Nectresse is the latest sweetener on the scene. Find out what it is and whether it's safe.

By
Monica Reinagel, MS, LD/N, CNS,
January 20, 2013

Ask the Diva: Is Nectresse a Safer No-Calorie Sweetener?

Q. I recently saw an ad for a new zero calorie sweetener called Nectresse. How does it stack up against other artificial sweeteners?Is is safer?

A. Nectresse™ is a new sweetener from the makers of Splenda, which is the brand name for the synthetic sweetener sucralose. Nectresse doesn’t contain any sucralose, however. Instead, it gets its sweetness from monk fruit extract and erythritol, which is a sugar alcohol.

See also: What are sugar alcohols?
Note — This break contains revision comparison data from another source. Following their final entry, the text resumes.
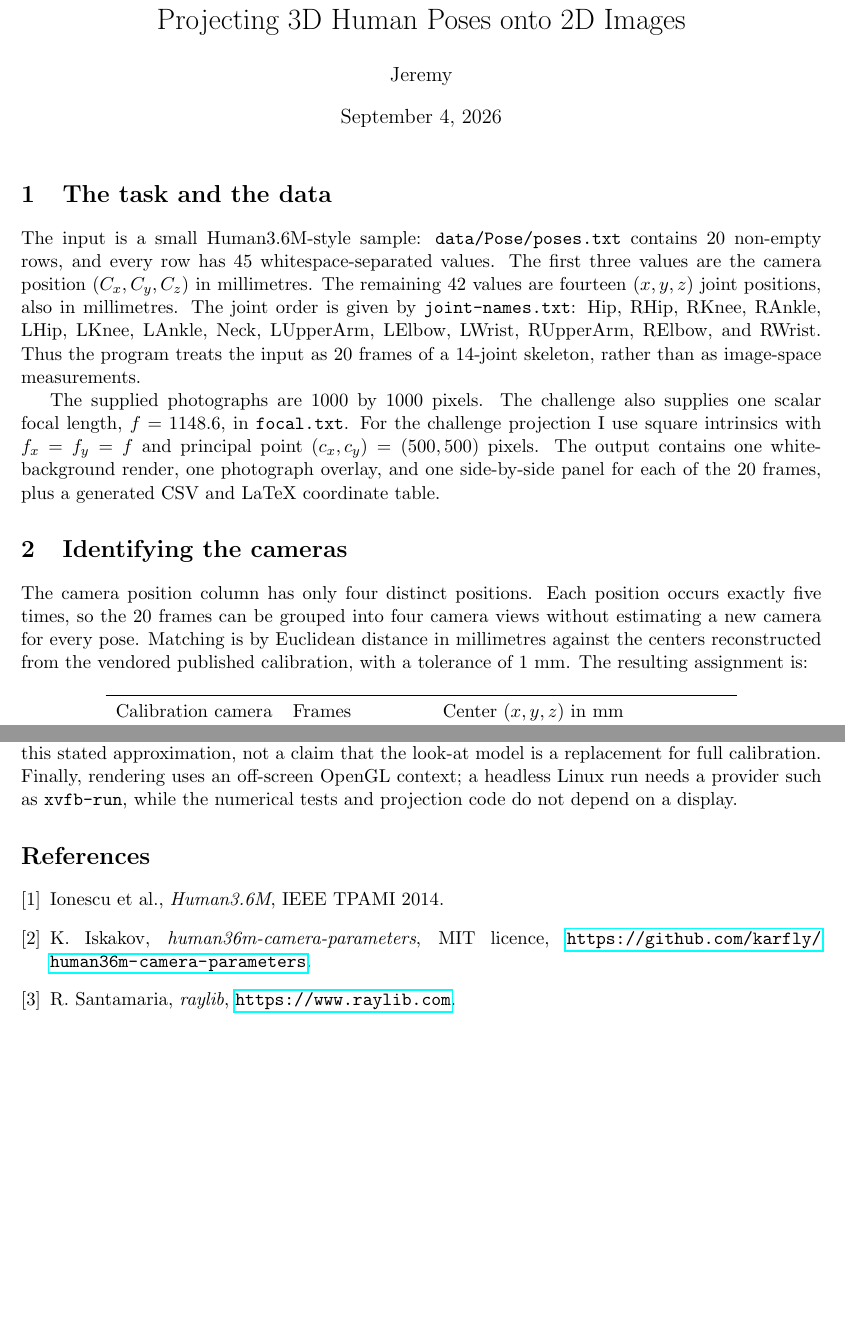
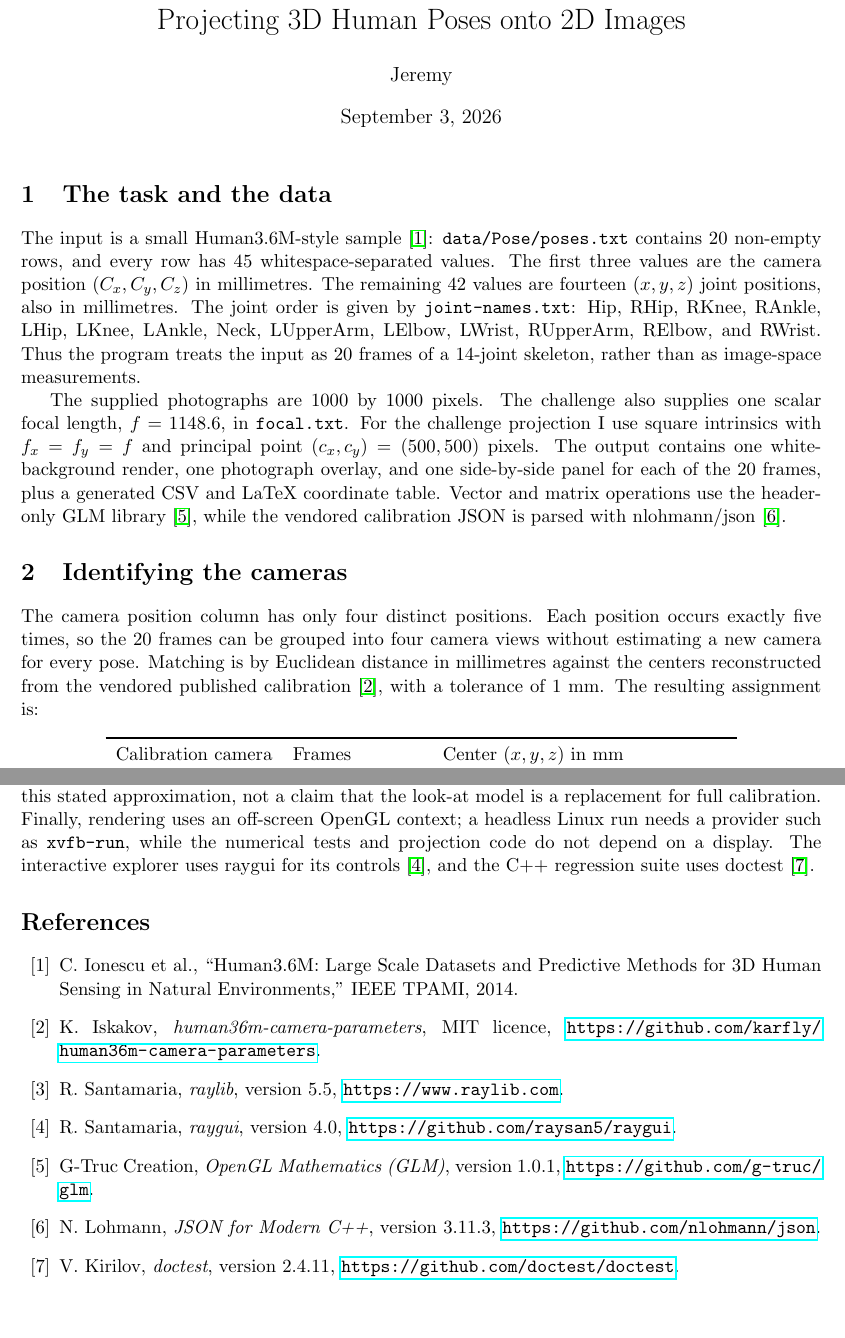
Before and after one commit to WMsans/hayes-pose-projection, a LaTeX document (report/report.tex): two parts of pages 1 and 5 of 5, joined at a grey line, cut so that both start at the same text. Compiled offline with pdfLaTeX.

Commit message:
docs: fix Task 11 report citations and date

```diff
--- a/report/report.tex
+++ b/report/report.tex
@@ -5,13 +5,13 @@
 
 \title{Projecting 3D Human Poses onto 2D Images}
 \author{Jeremy}
-\date{\today}
+\date{September 3, 2026}
 
 \begin{document}
 \maketitle
 
 \section{The task and the data}
-The input is a small Human3.6M-style sample: \texttt{data/Pose/poses.txt}
+The input is a small Human3.6M-style sample \cite{h36m}: \texttt{data/Pose/poses.txt}
 contains 20 non-empty rows, and every row has 45 whitespace-separated values.
 The first three values are the camera position $(C_x,C_y,C_z)$ in millimetres.
 The remaining 42 values are fourteen $(x,y,z)$ joint positions, also in
@@ -25,14 +25,16 @@ one scalar focal length, $f=1148.6$, in \texttt{focal.txt}.  For the challenge
 projection I use square intrinsics with $f_x=f_y=f$ and principal point
 $(c_x,c_y)=(500,500)$ pixels.  The output contains one white-background render,
 one photograph overlay, and one side-by-side panel for each of the 20 frames,
-plus a generated CSV and LaTeX coordinate table.
+plus a generated CSV and LaTeX coordinate table.  Vector and matrix operations
+use the header-only GLM library \cite{glm}, while the vendored calibration JSON
+is parsed with nlohmann/json \cite{json}.
 
 \section{Identifying the cameras}
 The camera position column has only four distinct positions.  Each position
 occurs exactly five times, so the 20 frames can be grouped into four camera
 views without estimating a new camera for every pose.  Matching is by Euclidean
  distance in millimetres against the centers reconstructed from the vendored
-published calibration, with a tolerance of 1 mm.  The resulting assignment is:
+published calibration \cite{calib}, with a tolerance of 1 mm.  The resulting assignment is:
 
 \begin{center}
 \begin{tabular}{l l l}
@@ -181,13 +184,25 @@ thus an evaluation of this stated approximation, not a claim that the
 look-at model is a replacement for full calibration.  Finally, rendering uses
 an off-screen OpenGL context; a headless Linux run needs a provider such as
 \texttt{xvfb-run}, while the numerical tests and projection code do not depend
-on a display.
+on a display.  The interactive explorer uses raygui for its controls
+\cite{raygui}, and the C++ regression suite uses doctest \cite{doctest}.
 
-\begin{thebibliography}{9}
-\bibitem{h36m} Ionescu et al., \emph{Human3.6M}, IEEE TPAMI 2014.
+\begin{thebibliography}{99}
+\bibitem{h36m} C.\ Ionescu et al., ``Human3.6M: Large Scale Datasets and
+  Predictive Methods for 3D Human Sensing in Natural Environments,''
+  IEEE TPAMI, 2014.
 \bibitem{calib} K.\ Iskakov, \emph{human36m-camera-parameters}, MIT licence,
   \url{https://github.com/karfly/human36m-camera-parameters}.
-\bibitem{raylib} R.\ Santamaria, \emph{raylib}, \url{https://www.raylib.com}.
+\bibitem{raylib} R.\ Santamaria, \emph{raylib}, version 5.5,
+  \url{https://www.raylib.com}.
+\bibitem{raygui} R.\ Santamaria, \emph{raygui}, version 4.0,
+  \url{https://github.com/raysan5/raygui}.
+\bibitem{glm} G-Truc Creation, \emph{OpenGL Mathematics (GLM)}, version 1.0.1,
+  \url{https://github.com/g-truc/glm}.
+\bibitem{json} N.\ Lohmann, \emph{JSON for Modern C++}, version 3.11.3,
+  \url{https://github.com/nlohmann/json}.
+\bibitem{doctest} V.\ Kirilov, \emph{doctest}, version 2.4.11,
+  \url{https://github.com/doctest/doctest}.
 \end{thebibliography}
 
 \end{document}
```
Also changed, not shown: report/report.tex (3 more changed lines).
Monk fruit extract comes from a fruit native to Central Asia called Luohan guo, which has been used in China for centuries. The fruit contains natural compounds that are extremely sweet (about 150 times sweeter than sugar) but low in carbohydrates and calories. These compounds can be isolated and used as a low-calorie sweetener.

I would put monk fruit extract in the same category as stevia-based sweeteners. Both can be considered to be more natural than the synthetic sweeteners in Splenda and Equal, but these sweeteners are hardly “as found in nature.” Both are highly processed ingredients.

As to their relative safety, Splenda and Equal are both considered to be perfectly safe ingredients. Despite this, consumers remain suspicious of them, which has fueled a demand for more “natural” alternatives. This creates an interesting dilemma for the makers of Splenda. On the one hand, they’re touting the appeal of Nectresse as a more “natural” sweetener. On the other, they have to defend Splenda as an equally wholesome option. (For an amusing example of corporate spin, visit the Nectresse website and click on the question “What’s the difference between natural and artificial sweeteners?”)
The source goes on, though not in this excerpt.